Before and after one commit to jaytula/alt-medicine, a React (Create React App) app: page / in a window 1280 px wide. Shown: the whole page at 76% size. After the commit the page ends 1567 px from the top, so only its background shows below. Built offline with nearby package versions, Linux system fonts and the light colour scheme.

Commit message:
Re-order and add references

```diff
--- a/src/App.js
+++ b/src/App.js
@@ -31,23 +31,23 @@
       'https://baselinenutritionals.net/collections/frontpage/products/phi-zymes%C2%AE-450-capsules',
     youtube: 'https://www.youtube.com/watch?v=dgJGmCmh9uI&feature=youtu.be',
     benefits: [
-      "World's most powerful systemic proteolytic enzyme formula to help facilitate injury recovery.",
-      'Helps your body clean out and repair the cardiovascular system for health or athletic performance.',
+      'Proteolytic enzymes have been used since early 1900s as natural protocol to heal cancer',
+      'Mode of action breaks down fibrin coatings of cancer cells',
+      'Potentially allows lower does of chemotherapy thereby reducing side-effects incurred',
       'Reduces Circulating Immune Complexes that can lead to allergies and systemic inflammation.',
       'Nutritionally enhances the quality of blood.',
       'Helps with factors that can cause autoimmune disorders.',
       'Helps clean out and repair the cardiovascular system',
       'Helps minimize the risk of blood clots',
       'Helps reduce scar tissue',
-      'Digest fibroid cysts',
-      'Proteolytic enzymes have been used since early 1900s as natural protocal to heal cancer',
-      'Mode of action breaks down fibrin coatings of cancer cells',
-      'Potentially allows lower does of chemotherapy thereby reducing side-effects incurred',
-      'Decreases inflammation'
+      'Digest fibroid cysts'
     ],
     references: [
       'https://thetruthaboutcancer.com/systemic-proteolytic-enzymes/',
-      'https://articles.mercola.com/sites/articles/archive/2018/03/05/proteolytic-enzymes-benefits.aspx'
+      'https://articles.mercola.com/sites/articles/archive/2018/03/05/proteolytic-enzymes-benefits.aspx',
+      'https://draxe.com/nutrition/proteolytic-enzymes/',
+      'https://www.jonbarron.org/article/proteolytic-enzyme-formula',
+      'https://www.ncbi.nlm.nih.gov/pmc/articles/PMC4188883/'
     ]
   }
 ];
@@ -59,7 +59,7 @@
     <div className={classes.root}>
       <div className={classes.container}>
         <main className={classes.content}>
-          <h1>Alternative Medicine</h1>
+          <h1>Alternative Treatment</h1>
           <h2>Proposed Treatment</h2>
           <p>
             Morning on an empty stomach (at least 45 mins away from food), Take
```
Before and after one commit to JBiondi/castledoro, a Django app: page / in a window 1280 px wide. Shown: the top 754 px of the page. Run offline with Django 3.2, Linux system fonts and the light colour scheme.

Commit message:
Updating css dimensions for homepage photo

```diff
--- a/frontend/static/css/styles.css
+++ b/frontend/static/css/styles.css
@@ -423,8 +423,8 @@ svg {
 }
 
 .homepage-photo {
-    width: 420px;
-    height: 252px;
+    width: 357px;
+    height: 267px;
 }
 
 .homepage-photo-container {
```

________________________

▸ **Exercise directions**
All of the data needs to be reproduced exactly, with no line missing.

▸ **Your response**
Before and after one commit to jaytula/alt-medicine, a React (Create React App) app: page / in a window 1280 px wide. Shown: the whole page at 76% size. After the commit the page ends 1567 px from the top, so only its background shows below. Built offline with nearby package versions, Linux system fonts and the light colour scheme.

Commit message:
Re-order and add references

```diff
--- a/src/App.js
+++ b/src/App.js
@@ -31,23 +31,23 @@
       'https://baselinenutritionals.net/collections/frontpage/products/phi-zymes%C2%AE-450-capsules',
     youtube: 'https://www.youtube.com/watch?v=dgJGmCmh9uI&feature=youtu.be',
     benefits: [
-      "World's most powerful systemic proteolytic enzyme formula to help facilitate injury recovery.",
-      'Helps your body clean out and repair the cardiovascular system for health or athletic performance.',
+      'Proteolytic enzymes have been used since early 1900s as natural protocol to heal cancer',
+      'Mode of action breaks down fibrin coatings of cancer cells',
+      'Potentially allows lower does of chemotherapy thereby reducing side-effects incurred',
       'Reduces Circulating Immune Complexes that can lead to allergies and systemic inflammation.',
       'Nutritionally enhances the quality of blood.',
       'Helps with factors that can cause autoimmune disorders.',
       'Helps clean out and repair the cardiovascular system',
       'Helps minimize the risk of blood clots',
       'Helps reduce scar tissue',
-      'Digest fibroid cysts',
-      'Proteolytic enzymes have been used since early 1900s as natural protocal to heal cancer',
-      'Mode of action breaks down fibrin coatings of cancer cells',
-      'Potentially allows lower does of chemotherapy thereby reducing side-effects incurred',
-      'Decreases inflammation'
+      'Digest fibroid cysts'
     ],
     references: [
       'https://thetruthaboutcancer.com/systemic-proteolytic-enzymes/',
-      'https://articles.mercola.com/sites/articles/archive/2018/03/05/proteolytic-enzymes-benefits.aspx'
+      'https://articles.mercola.com/sites/articles/archive/2018/03/05/proteolytic-enzymes-benefits.aspx',
+      'https://draxe.com/nutrition/proteolytic-enzymes/',
+      'https://www.jonbarron.org/article/proteolytic-enzyme-formula',
+      'https://www.ncbi.nlm.nih.gov/pmc/articles/PMC4188883/'
     ]
   }
 ];
@@ -59,7 +59,7 @@
     <div className={classes.root}>
       <div className={classes.container}>
         <main className={classes.content}>
-          <h1>Alternative Medicine</h1>
+          <h1>Alternative Treatment</h1>
           <h2>Proposed Treatment</h2>
           <p>
             Morning on an empty stomach (at least 45 mins away from food), Take
```
Before and after one commit to JBiondi/castledoro, a Django app: page / in a window 1280 px wide. Shown: the top 754 px of the page. Run offline with Django 3.2, Linux system fonts and the light colour scheme.

Commit message:
Updating css dimensions for homepage photo

```diff
--- a/frontend/static/css/styles.css
+++ b/frontend/static/css/styles.css
@@ -423,8 +423,8 @@ svg {
 }
 
 .homepage-photo {
-    width: 420px;
-    height: 252px;
+    width: 357px;
+    height: 267px;
 }
 
 .homepage-photo-container {
```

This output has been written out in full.